- excessive worries
- always being on the lookout for what might go wrong
- performance anxiety
Both Breuner and McClanahan explain that treatment for these kids often involves exposure therapy, where the therapist works to help patients face the issues causing anxiety.
For example, if school is causing anxiety for a child, exposure therapy may involve driving to the parking lot together one session, walking out and sitting on the steps the next, entering the building after that, and so on until the child finds they can face their source of anxiety.
“It doesn’t always make their fears go away,” McClanahan explained, “but it shows them they can cope.”
When parents are able to identify that their child has anxiety, and when appropriate medical treatment can be sought out, McClanahan says it can be very effective quickly.
“Some of it is about simply helping kids have the language of emotion, because a lot of kids are emotion avoidant,” she explained. “It’s not OK to let your kid cry anymore. We have baby monitors to prevent that right from the start. We don’t give our kids as many opportunities to learn how to self-soothe.”
Nicole Fennig, a teacher in Milwaukee, Wisconsin, has seen some of that in her own classroom.
While speaking to Healthline, she identified a growing need for perfectionism among her students, many to the point that they’re afraid of trying new things for fear of not getting it right.
“Their self-esteem is very low.

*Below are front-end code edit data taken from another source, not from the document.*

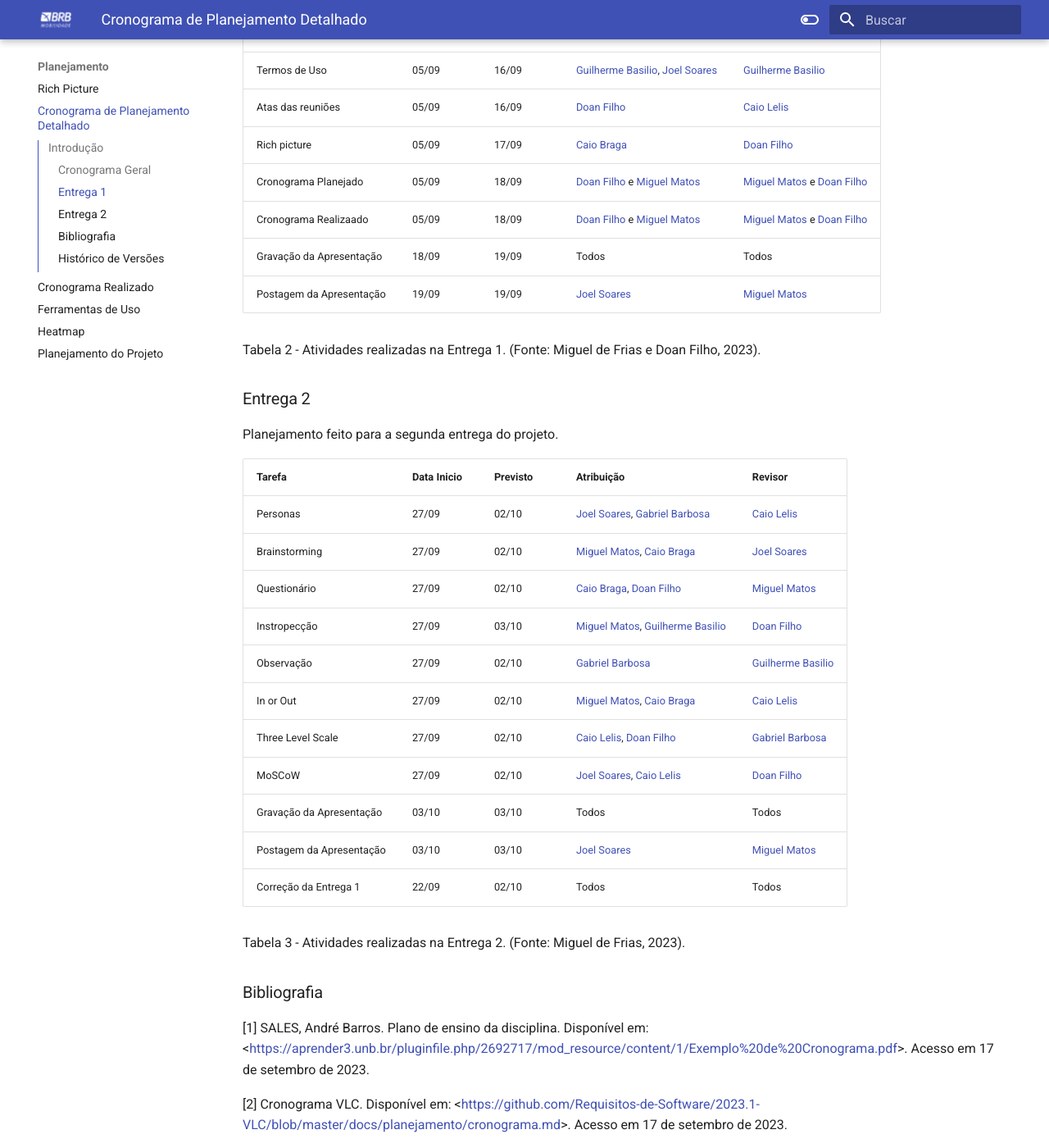
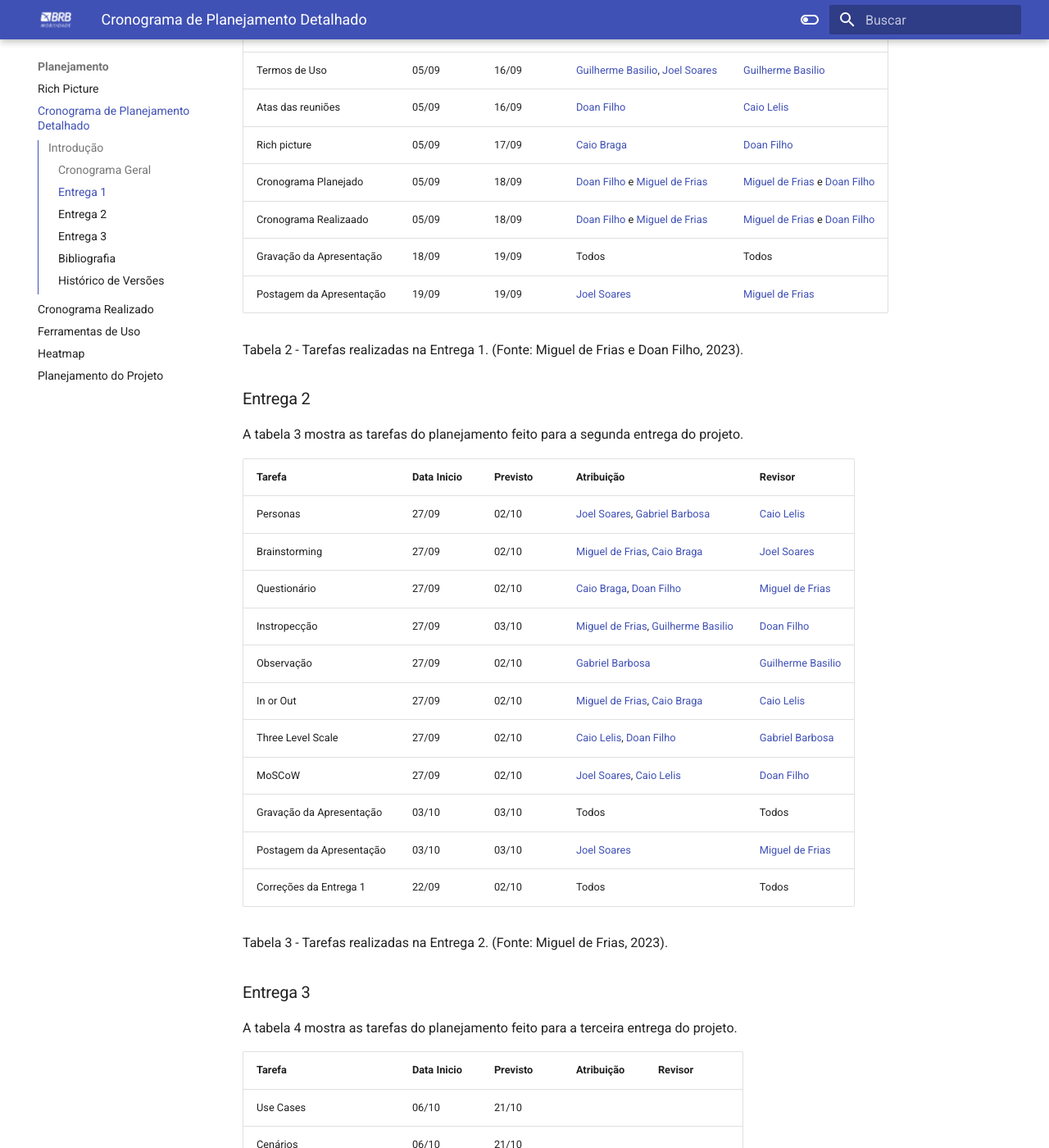
Before and after one commit to Requisitos-de-Software/2023.2-BRBMobilidade, an MkDocs documentation site: the page built from docs/Planejamento/cronograma.md, in a window 1280 px wide and 1400 px high, scrolled down 1284 px. Shown: the whole window at 82% size. Built offline with MkDocs 1.6.1 and Material for MkDocs 9.7.7, drawn with Linux system fonts in a browser that asks for light colours; some of the changed text lies outside the part shown.

Commit message:
#36 docs: Adicionando Entrega 03

```diff
--- a/docs/Planejamento/cronograma.md
+++ b/docs/Planejamento/cronograma.md
@@ -25,8 +25,7 @@
 <br>
 
 ### Entrega 1
-
-Planejamento feito para a primeira entrega do projeto.
+A tabela 2 mostra as tarefas do planejamento feito para a primeira entrega do projeto.
 
 | Tarefa       | Data Inicio |   Previsto        | Atribuição |Revisor|
 |--------------|-----------------|-------------------|-------|-----|
@@ -37,30 +36,44 @@
 | Termos de Uso | 05/09    |  16/09    | [Guilherme Basilio](https://github.com/GuilhermeBES), [Joel Soares](https://github.com/JoelSRangel) |[Guilherme Basilio](https://github.com/GuilhermeBES) |
 | Atas das reuniões | 05/09    | 16/09 |[Doan Filho](https://github.com/FilhoDoan)|[Caio Lelis](http://github.com/caio-lelis)|
 | Rich picture | 05/09     | 17/09   | [Caio Braga](http://github.com/caioalvesbraga) | [Doan Filho](https://github.com/FilhoDoan)|
-| Cronograma Planejado | 05/09  |18/09  | [Doan Filho](https://github.com/FilhoDoan) e [Miguel Matos](https://github.com/migueldefrias) | [Miguel Matos](https://github.com/migueldefrias)  e [Doan Filho](https://github.com/FilhoDoan) |
-| Cronograma Realizaado | 05/09  |18/09  | [Doan Filho](https://github.com/FilhoDoan) e [Miguel Matos](https://github.com/migueldefrias) | [Miguel Matos](https://github.com/migueldefrias)  e [Doan Filho](https://github.com/FilhoDoan) |
+| Cronograma Planejado | 05/09  |18/09  | [Doan Filho](https://github.com/FilhoDoan) e [Miguel de Frias](https://github.com/migueldefrias) | [Miguel de Frias](https://github.com/migueldefrias)  e [Doan Filho](https://github.com/FilhoDoan) |
+| Cronograma Realizaado | 05/09  |18/09  | [Doan Filho](https://github.com/FilhoDoan) e [Miguel de Frias](https://github.com/migueldefrias) | [Miguel de Frias](https://github.com/migueldefrias)  e [Doan Filho](https://github.com/FilhoDoan) |
 | Gravação da Apresentação | 18/09  |19/09  | Todos |Todos|
-| Postagem da Apresentação | 19/09| 19/09 | [Joel Soares](https://github.com/JoelSRangel) | [Miguel Matos](https://github.com/migueldefrias)|
-<div><p>Tabela 2 - Atividades realizadas na Entrega 1. (Fonte: Miguel de Frias e Doan Filho, 2023).</p></div>
+| Postagem da Apresentação | 19/09| 19/09 | [Joel Soares](https://github.com/JoelSRangel) | [Miguel de Frias](https://github.com/migueldefrias)|
+<div><p>Tabela 2 - Tarefas realizadas na Entrega 1. (Fonte: Miguel de Frias e Doan Filho, 2023).</p></div>
 
 ### Entrega 2
-
-Planejamento feito para a segunda entrega do projeto.
+A tabela 3 mostra as tarefas do planejamento feito para a segunda entrega do projeto.
 
 | Tarefa       | Data Inicio |   Previsto        | Atribuição |Revisor|
 |--------------|-----------------|-------------------|-------|-----|
 | Personas | 27/09 | 02/10 | [Joel Soares](https://github.com/JoelSRangel), [Gabriel Barbosa](https://github.com/gabrie1barbosa) | [Caio Lelis](http://github.com/caio-lelis) |
-| Brainstorming | 27/09 | 02/10 | [Miguel Matos](https://github.com/migueldefrias), [Caio Braga](http://github.com/caioalvesbraga) | [Joel Soares](https://github.com/JoelSRangel) |
-| Questionário | 27/09 | 02/10 | [Caio Braga](http://github.com/caioalvesbraga), [Doan Filho](https://github.com/FilhoDoan) | [Miguel Matos](https://github.com/migueldefrias) |
-| Instropecção | 27/09 | 03/10 | [Miguel Matos](https://github.com/migueldefrias), [Guilherme Basilio](https://github.com/GuilhermeBES) | [Doan Filho](https://github.com/FilhoDoan) |
+| Brainstorming | 27/09 | 02/10 | [Miguel de Frias](https://github.com/migueldefrias), [Caio Braga](http://github.com/caioalvesbraga) | [Joel Soares](https://github.com/JoelSRangel) |
+| Questionário | 27/09 | 02/10 | [Caio Braga](http://github.com/caioalvesbraga), [Doan Filho](https://github.com/FilhoDoan) | [Miguel de Frias](https://github.com/migueldefrias) |
+| Instropecção | 27/09 | 03/10 | [Miguel de Frias](https://github.com/migueldefrias), [Guilherme Basilio](https://github.com/GuilhermeBES) | [Doan Filho](https://github.com/FilhoDoan) |
 | Observação | 27/09 | 02/10 | [Gabriel Barbosa](https://github.com/gabrie1barbosa) | [Guilherme Basilio](https://github.com/GuilhermeBES) |
-| In or Out | 27/09 | 02/10 | [Miguel Matos](https://github.com/migueldefrias), [Caio Braga](http://github.com/caioalvesbraga) | [Caio Lelis](http://github.com/caio-lelis) |
+| In or Out | 27/09 | 02/10 | [Miguel de Frias](https://github.com/migueldefrias), [Caio Braga](http://github.com/caioalvesbraga) | [Caio Lelis](http://github.com/caio-lelis) |
 | Three Level Scale | 27/09 | 02/10 | [Caio Lelis](http://github.com/caio-lelis), [Doan Filho](https://github.com/FilhoDoan) | [Gabriel Barbosa](https://github.com/gabrie1barbosa) |
 | MoSCoW | 27/09 | 02/10 | [Joel Soares](https://github.com/JoelSRangel), [Caio Lelis](http://github.com/caio-lelis) | [Doan Filho](https://github.com/FilhoDoan) |
 | Gravação da Apresentação | 03/10 | 03/10 | Todos | Todos |
-| Postagem da Apresentação| 03/10 | 03/10 | [Joel Soares](https://github.com/JoelSRangel) | [Miguel Matos](https://github.com/migueldefrias) |
-| Correção da Entrega 1 | 22/09 | 02/10 | Todos | Todos |
-<div><p>Tabela 3 - Atividades realizadas na Entrega 2. (Fonte: Miguel de Frias, 2023).</p></div>
+| Postagem da Apresentação| 03/10 | 03/10 | [Joel Soares](https://github.com/JoelSRangel) | [Miguel de Frias](https://github.com/migueldefrias) |
+| Correções da Entrega 1 | 22/09 | 02/10 | Todos | Todos |
+<div><p>Tabela 3 - Tarefas realizadas na Entrega 2. (Fonte: Miguel de Frias, 2023).</p></div>
+
+### Entrega 3
+A tabela 4 mostra as tarefas do planejamento feito para a terceira entrega do projeto.
+
+| Tarefa       | Data Inicio |   Previsto        | Atribuição |Revisor|
+|--------------|-----------------|-------------------|-------|-----|
+| Use Cases  | 06/10 | 21/10 |  |  |
+| Cenários | 06/10 | 21/10  |  |  |
+| Léxico | 06/10 | 21/10 |  |  |
+| Especificação suplementar | 06/10 | 21/10 | | |
+| Gravação da Apresentação | 23/10 | 23/10 | Todos | Todos |
+| Postagem da Apresentação| 23/10 | 23/10 | [Joel Soares](https://github.com/JoelSRangel) | [Miguel de Frias](https://github.com/migueldefrias) |
+| Correções da Entrega 2 | 05/10 | 10/10 | Todos | Todos |
+<div><p>Tabela 4 - Tarefas realizadas na Entrega 3. (Fonte: Miguel de Frias, 2023).</p></div>
+
 
 ### Bibliografia
 
@@ -72,6 +85,6 @@
 
 | Versão | Data       | Descrição            | Autor | Revisor |
 |--------|------------|----------------------|-----------------------------------|--------------------------------------|
-| 1.0 | 18/09/2023 | Adicionando tópicos e estrutura base|  [Doan Filho](https://github.com/FilhoDoan) | [Miguel Matos](https://github.com/migueldefrias)  |
-| 1.1 | 18/09/2023 | Planejamento Entrega 01|  [Doan Filho](https://github.com/FilhoDoan) e [Miguel Matos](https://github.com/migueldefrias) | [Miguel Matos](https://github.com/migueldefrias), [Doan Filho](https://github.com/FilhoDoan) e [Guilherme Basilio](https://github.com/GuilhermeBES)|
-| 2.0 | 25/09/2023 | Adicionando Entrega 02| [Miguel Matos](https://github.com/migueldefrias)  | [Doan Filho](https://github.com/FilhoDoan), [Guilherme Basilio](https://github.com/GuilhermeBES) |
+| 1.0 | 18/09/2023 | Adicionando tópicos e estrutura base|  [Doan Filho](https://github.com/FilhoDoan) | [Miguel de Frias](https://github.com/migueldefrias)  |
+| 1.1 | 18/09/2023 | Planejamento Entrega 01|  [Doan Filho](https://github.com/FilhoDoan) e [Miguel de Frias](https://github.com/migueldefrias) | [Miguel de Frias](https://github.com/migueldefrias), [Doan Filho](https://github.com/FilhoDoan) e [Guilherme Basilio](https://github.com/GuilhermeBES)|
+| 1.2 | 25/09/2023 | Atualização do Cronograma | [Miguel de Frias](https://github.com/migueldefrias)  | [Doan Filho](https://github.com/FilhoDoan), [Guilherme Basilio](https://github.com/GuilhermeBES) |
```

They think they are ‘terrible students,’ aren’t doing enough or being good enough,” she said. “There are no reasons for this, but they have this constant voice in their head telling them they just aren’t enough.”
She also sees parents as sometimes being the biggest barrier to kids getting the help they need.
“I think there is such a stigma attached to mental health, and so much judgment from other parents as far as treating children for anxiety or depression, that many parents seem reluctant to acknowledge their child needs help,” Fennig said.
Fennig believes some of her students would greatly benefit from talking with a child psychologist who could help them manage stress, anxiety, dealing with bullying, and other peer interactions.
However, she ultimately concludes they don’t often get that help because their parents seem to think “that going to a child psychologist means their child will be put on medication, and that’s so frowned upon in today’s society.”
McClanahan suggests starting with the child’s pediatrician. They may be able to refer children to someone who can help in their area.
She points out that school counselors can also potentially provide resources.
Getting the child and family involved in developing new coping skills can be helpful as well.
For her part, Matz isn’t giving up on getting her daughter the help she needs. Currently, that involves calming techniques they’re employing at home along with helping her keep a routine, warning her a day ahead of time when doctor appointments are coming up, and allowing her to sleep on an air mattress in their room when needed.
Matz has considered trying to find a new child therapist, but at this point even bringing up the idea sends her daughter into a panic. And while medication is something Matz would consider, her daughter has anxiety about that as well, thanks to the prescription commercials and their long lists of side effects.
“There may come a time when I insist,” Matz explained, “but for now we’re letting her guide her treatment.”
It feels like the only option they have at the moment. But for the time being, it seems to be working as well as anything else.